==== Extracted information

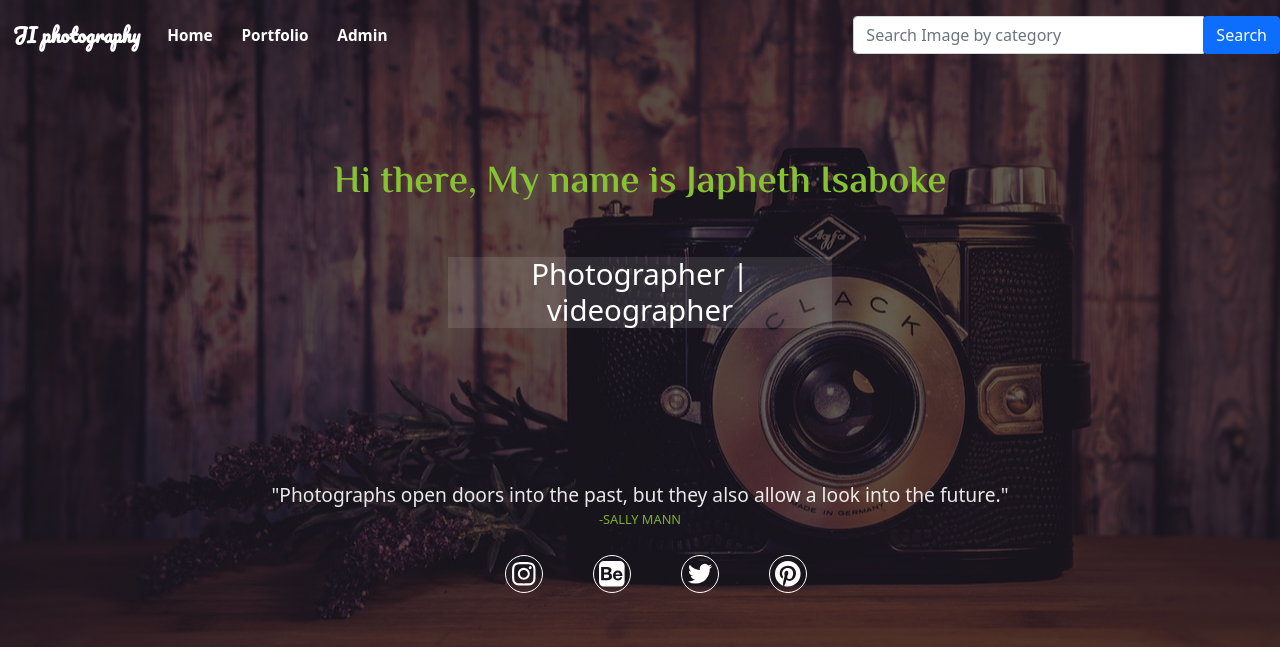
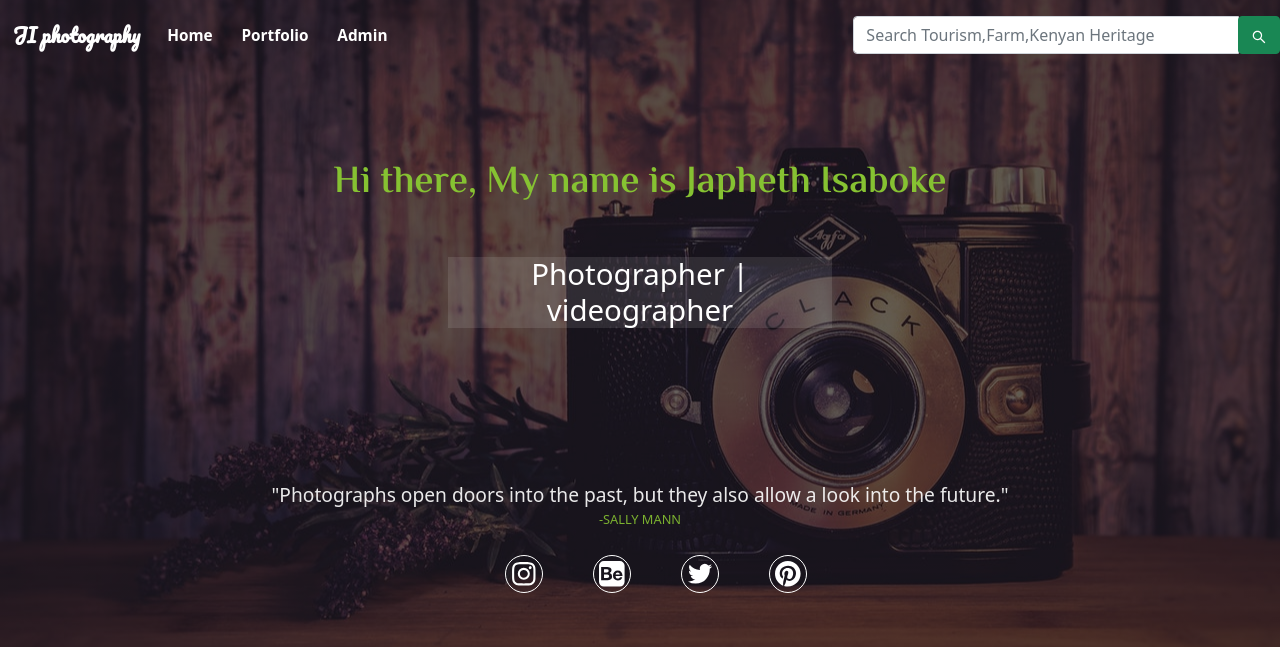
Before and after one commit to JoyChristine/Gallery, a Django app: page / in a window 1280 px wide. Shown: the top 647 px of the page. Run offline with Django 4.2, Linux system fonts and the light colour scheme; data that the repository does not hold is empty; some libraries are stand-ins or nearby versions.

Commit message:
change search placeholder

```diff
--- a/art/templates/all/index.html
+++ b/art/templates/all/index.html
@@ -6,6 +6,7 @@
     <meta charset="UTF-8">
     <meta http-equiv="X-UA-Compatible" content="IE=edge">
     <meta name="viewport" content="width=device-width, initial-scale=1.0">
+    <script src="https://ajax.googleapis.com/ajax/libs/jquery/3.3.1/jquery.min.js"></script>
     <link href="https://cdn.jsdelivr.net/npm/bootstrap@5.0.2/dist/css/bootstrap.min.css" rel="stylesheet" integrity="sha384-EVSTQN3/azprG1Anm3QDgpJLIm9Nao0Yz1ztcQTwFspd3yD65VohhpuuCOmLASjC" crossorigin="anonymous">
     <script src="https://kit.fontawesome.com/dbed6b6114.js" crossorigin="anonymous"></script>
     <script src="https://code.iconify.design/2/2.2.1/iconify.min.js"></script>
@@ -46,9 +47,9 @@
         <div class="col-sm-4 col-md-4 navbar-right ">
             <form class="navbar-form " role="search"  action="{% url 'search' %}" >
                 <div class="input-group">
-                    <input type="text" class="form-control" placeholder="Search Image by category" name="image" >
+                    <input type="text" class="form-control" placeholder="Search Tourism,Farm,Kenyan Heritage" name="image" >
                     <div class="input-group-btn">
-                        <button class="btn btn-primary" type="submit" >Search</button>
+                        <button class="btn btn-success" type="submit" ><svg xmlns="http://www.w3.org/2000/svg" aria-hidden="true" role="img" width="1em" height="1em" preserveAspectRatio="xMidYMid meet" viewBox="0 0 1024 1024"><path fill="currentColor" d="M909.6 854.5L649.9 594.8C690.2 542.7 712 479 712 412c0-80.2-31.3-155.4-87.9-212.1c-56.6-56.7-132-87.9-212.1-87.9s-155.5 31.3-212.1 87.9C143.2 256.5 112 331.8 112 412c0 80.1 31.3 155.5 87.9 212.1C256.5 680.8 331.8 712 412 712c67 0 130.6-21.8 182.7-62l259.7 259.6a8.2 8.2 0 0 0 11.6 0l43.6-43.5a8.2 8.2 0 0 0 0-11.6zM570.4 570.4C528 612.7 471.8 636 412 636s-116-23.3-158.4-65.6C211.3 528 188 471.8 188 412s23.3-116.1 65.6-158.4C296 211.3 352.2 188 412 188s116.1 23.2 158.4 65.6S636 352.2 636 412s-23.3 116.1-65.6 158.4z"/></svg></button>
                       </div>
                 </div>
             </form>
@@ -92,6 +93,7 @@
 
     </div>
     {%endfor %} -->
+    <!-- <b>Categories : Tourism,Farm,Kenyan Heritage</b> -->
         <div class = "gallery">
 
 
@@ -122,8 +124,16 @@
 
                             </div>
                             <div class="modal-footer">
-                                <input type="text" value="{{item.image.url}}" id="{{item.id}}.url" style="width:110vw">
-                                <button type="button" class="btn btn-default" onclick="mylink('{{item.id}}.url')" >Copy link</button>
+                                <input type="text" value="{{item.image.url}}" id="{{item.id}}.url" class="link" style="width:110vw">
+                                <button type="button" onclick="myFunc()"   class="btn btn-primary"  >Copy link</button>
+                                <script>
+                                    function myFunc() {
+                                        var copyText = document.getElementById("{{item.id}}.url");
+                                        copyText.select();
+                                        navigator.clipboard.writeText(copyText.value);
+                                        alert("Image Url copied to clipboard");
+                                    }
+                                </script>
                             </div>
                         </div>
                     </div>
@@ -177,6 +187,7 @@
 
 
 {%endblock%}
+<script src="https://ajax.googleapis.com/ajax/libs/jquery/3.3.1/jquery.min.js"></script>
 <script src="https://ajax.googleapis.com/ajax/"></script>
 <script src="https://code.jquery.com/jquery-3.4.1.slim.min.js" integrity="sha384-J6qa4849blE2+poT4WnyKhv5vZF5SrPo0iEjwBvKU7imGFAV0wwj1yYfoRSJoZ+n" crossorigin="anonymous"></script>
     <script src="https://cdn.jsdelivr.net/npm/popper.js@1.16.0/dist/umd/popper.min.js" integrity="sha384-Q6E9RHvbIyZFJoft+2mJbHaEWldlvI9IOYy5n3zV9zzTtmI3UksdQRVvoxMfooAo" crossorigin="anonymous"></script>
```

========

Go back to the records above and write them out exactly, without the pictures.

Before and after one commit to JoyChristine/Gallery, a Django app: page / in a window 1280 px wide. Shown: the top 647 px of the page. Run offline with Django 4.2, Linux system fonts and the light colour scheme; data that the repository does not hold is empty; some libraries are stand-ins or nearby versions.

Commit message:
change search placeholder

```diff
--- a/art/templates/all/index.html
+++ b/art/templates/all/index.html
@@ -6,6 +6,7 @@
     <meta charset="UTF-8">
     <meta http-equiv="X-UA-Compatible" content="IE=edge">
     <meta name="viewport" content="width=device-width, initial-scale=1.0">
+    <script src="https://ajax.googleapis.com/ajax/libs/jquery/3.3.1/jquery.min.js"></script>
     <link href="https://cdn.jsdelivr.net/npm/bootstrap@5.0.2/dist/css/bootstrap.min.css" rel="stylesheet" integrity="sha384-EVSTQN3/azprG1Anm3QDgpJLIm9Nao0Yz1ztcQTwFspd3yD65VohhpuuCOmLASjC" crossorigin="anonymous">
     <script src="https://kit.fontawesome.com/dbed6b6114.js" crossorigin="anonymous"></script>
     <script src="https://code.iconify.design/2/2.2.1/iconify.min.js"></script>
@@ -46,9 +47,9 @@
         <div class="col-sm-4 col-md-4 navbar-right ">
             <form class="navbar-form " role="search"  action="{% url 'search' %}" >
                 <div class="input-group">
-                    <input type="text" class="form-control" placeholder="Search Image by category" name="image" >
+                    <input type="text" class="form-control" placeholder="Search Tourism,Farm,Kenyan Heritage" name="image" >
                     <div class="input-group-btn">
-                        <button class="btn btn-primary" type="submit" >Search</button>
+                        <button class="btn btn-success" type="submit" ><svg xmlns="http://www.w3.org/2000/svg" aria-hidden="true" role="img" width="1em" height="1em" preserveAspectRatio="xMidYMid meet" viewBox="0 0 1024 1024"><path fill="currentColor" d="M909.6 854.5L649.9 594.8C690.2 542.7 712 479 712 412c0-80.2-31.3-155.4-87.9-212.1c-56.6-56.7-132-87.9-212.1-87.9s-155.5 31.3-212.1 87.9C143.2 256.5 112 331.8 112 412c0 80.1 31.3 155.5 87.9 212.1C256.5 680.8 331.8 712 412 712c67 0 130.6-21.8 182.7-62l259.7 259.6a8.2 8.2 0 0 0 11.6 0l43.6-43.5a8.2 8.2 0 0 0 0-11.6zM570.4 570.4C528 612.7 471.8 636 412 636s-116-23.3-158.4-65.6C211.3 528 188 471.8 188 412s23.3-116.1 65.6-158.4C296 211.3 352.2 188 412 188s116.1 23.2 158.4 65.6S636 352.2 636 412s-23.3 116.1-65.6 158.4z"/></svg></button>
                       </div>
                 </div>
             </form>
@@ -92,6 +93,7 @@
 
     </div>
     {%endfor %} -->
+    <!-- <b>Categories : Tourism,Farm,Kenyan Heritage</b> -->
         <div class = "gallery">
 
 
@@ -122,8 +124,16 @@
 
                             </div>
                             <div class="modal-footer">
-                                <input type="text" value="{{item.image.url}}" id="{{item.id}}.url" style="width:110vw">
-                                <button type="button" class="btn btn-default" onclick="mylink('{{item.id}}.url')" >Copy link</button>
+                                <input type="text" value="{{item.image.url}}" id="{{item.id}}.url" class="link" style="width:110vw">
+                                <button type="button" onclick="myFunc()"   class="btn btn-primary"  >Copy link</button>
+                                <script>
+                                    function myFunc() {
+                                        var copyText = document.getElementById("{{item.id}}.url");
+                                        copyText.select();
+                                        navigator.clipboard.writeText(copyText.value);
+                                        alert("Image Url copied to clipboard");
+                                    }
+                                </script>
                             </div>
                         </div>
                     </div>
@@ -177,6 +187,7 @@
 
 
 {%endblock%}
+<script src="https://ajax.googleapis.com/ajax/libs/jquery/3.3.1/jquery.min.js"></script>
 <script src="https://ajax.googleapis.com/ajax/"></script>
 <script src="https://code.jquery.com/jquery-3.4.1.slim.min.js" integrity="sha384-J6qa4849blE2+poT4WnyKhv5vZF5SrPo0iEjwBvKU7imGFAV0wwj1yYfoRSJoZ+n" crossorigin="anonymous"></script>
     <script src="https://cdn.jsdelivr.net/npm/popper.js@1.16.0/dist/umd/popper.min.js" integrity="sha384-Q6E9RHvbIyZFJoft+2mJbHaEWldlvI9IOYy5n3zV9zzTtmI3UksdQRVvoxMfooAo" crossorigin="anonymous"></script>
```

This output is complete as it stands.